Sunday Homilies


Solemnity of the Most Holy Body and Blood of Christ, Modern

Mark 14:12-16, 22-26

Two weeks ago we ended the Easter Season with the Solemnity of Pentecost, followed by the Solemnity of the Most Holy Trinity, and today we celebrate the Solemnity of the Most Holy Body and Blood of Christ. These three Solemnities provide us with the lens through which we gaze at Jesus as both human and Divine, the Second person of the Trinity, and as being truly present body and blood, soul and divinity in the Most Blessed Sacrament.

The Gospel for this weekend takes us back to the Upper Room and the Last Supper. It begins with the disciples asking Jesus where to celebrate the Passover. His response tells us quite a bit. First he sends two disciples into the city and tells them that they will meet a man who is carrying a water jar.

He goes on to tell us that had a plan and made arrangements. They are to follow the man carrying the water jar and he will take them to the pre-arranged place. A man carrying a water jar was not a normal sight, fetching water was women’s work and a man doing it would no doubt stand out. Jesus’ plan was well thought out so the two disciples would be able to find the man and make the final preparations. Jesus has a well thought out plan for each of us to attain eternal life that involves following his instructions.

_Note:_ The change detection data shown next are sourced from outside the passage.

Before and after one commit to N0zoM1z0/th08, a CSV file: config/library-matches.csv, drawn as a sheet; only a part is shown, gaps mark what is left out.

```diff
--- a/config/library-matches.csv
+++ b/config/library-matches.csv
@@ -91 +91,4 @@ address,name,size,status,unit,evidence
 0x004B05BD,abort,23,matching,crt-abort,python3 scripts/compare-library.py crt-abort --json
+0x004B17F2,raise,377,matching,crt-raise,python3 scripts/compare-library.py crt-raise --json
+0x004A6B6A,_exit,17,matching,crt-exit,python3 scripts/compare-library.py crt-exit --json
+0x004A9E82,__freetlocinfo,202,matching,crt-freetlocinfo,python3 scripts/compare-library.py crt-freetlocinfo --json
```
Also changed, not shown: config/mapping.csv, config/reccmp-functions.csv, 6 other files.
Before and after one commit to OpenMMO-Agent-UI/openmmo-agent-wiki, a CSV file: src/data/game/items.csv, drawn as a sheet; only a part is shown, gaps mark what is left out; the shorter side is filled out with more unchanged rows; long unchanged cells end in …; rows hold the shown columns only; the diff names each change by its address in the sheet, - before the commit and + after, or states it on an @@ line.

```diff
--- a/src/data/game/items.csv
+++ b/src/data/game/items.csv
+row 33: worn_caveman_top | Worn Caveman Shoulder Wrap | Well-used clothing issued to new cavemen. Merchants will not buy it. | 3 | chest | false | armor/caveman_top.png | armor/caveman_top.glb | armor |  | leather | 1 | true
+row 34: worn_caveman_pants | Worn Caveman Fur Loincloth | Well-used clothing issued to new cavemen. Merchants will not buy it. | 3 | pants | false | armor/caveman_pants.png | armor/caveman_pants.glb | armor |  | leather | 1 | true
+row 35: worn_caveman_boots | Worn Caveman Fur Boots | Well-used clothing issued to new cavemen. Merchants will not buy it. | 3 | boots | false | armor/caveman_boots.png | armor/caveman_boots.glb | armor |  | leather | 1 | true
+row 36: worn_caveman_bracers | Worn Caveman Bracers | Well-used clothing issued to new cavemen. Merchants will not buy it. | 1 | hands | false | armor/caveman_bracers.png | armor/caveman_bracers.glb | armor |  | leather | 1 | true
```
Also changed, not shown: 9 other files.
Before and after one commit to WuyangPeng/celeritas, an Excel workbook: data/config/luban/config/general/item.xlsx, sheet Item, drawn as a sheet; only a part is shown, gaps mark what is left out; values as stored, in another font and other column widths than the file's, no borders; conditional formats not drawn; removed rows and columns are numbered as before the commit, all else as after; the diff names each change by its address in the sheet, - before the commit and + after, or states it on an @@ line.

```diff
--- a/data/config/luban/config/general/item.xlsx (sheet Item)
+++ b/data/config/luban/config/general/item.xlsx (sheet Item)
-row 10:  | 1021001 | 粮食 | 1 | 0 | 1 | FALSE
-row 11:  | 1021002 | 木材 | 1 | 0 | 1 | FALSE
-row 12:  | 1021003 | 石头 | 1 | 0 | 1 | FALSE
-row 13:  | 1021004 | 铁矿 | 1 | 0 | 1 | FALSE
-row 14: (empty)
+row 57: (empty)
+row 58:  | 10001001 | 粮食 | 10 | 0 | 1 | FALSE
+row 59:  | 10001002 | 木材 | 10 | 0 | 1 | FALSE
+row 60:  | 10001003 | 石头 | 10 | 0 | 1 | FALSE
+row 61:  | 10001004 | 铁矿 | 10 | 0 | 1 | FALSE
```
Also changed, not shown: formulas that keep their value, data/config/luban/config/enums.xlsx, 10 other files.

Finally the man will lead them to a house that has a “large Upper Room furnished and ready.” It is in this room that Jesus has the Last Supper with his Apostles, and during this Supper he institutes the Eucharist by taking bread and wine and making it his Body and Blood. The Catechism describes the Eucharist as “the source and summit of the Christian Life.” CCC 1324

This is what we celebrate in a special way on this Solemnity. It is the sacrifice of Jesus that is also a wonderful gift to us that nourishes us on our journey from life here to eternal life. Just as Jesus prepared the upper room for His Last Supper, we would do well to prepare ourselves for receiving the Eucharist. Taking the description from this Gospel our souls should be “large, furnished and ready.” Cleaning the clutter of sin and distraction makes room for the presence of Christ to work within us. We need a regular “house cleaning” to make sure that things in our life are in order and that we haven’t pushed the Lord to some corner of our lives. Give the Lord a lot of room to work within us. We furnish the room with prayers, good works, being part of a Catholic Community, and study. These four elements help us to grow in holiness and are the right furnishings into which we receive the Eucharist. Finally, we should be ready. This involves being mindful of who it is we receive in the Eucharist and of preparing ourselves to welcome him. We are ready when we are attentive to his presence and humbly approach him in order to receive him. The Body and Blood of Christ is a gift we can receive almost every day, and because of this we can take the beauty and grandeur for granted. May we grow in mindfulness of the real presence of Christ in this most Blessed Sacrament.

Father Killian Loch, O.S.B.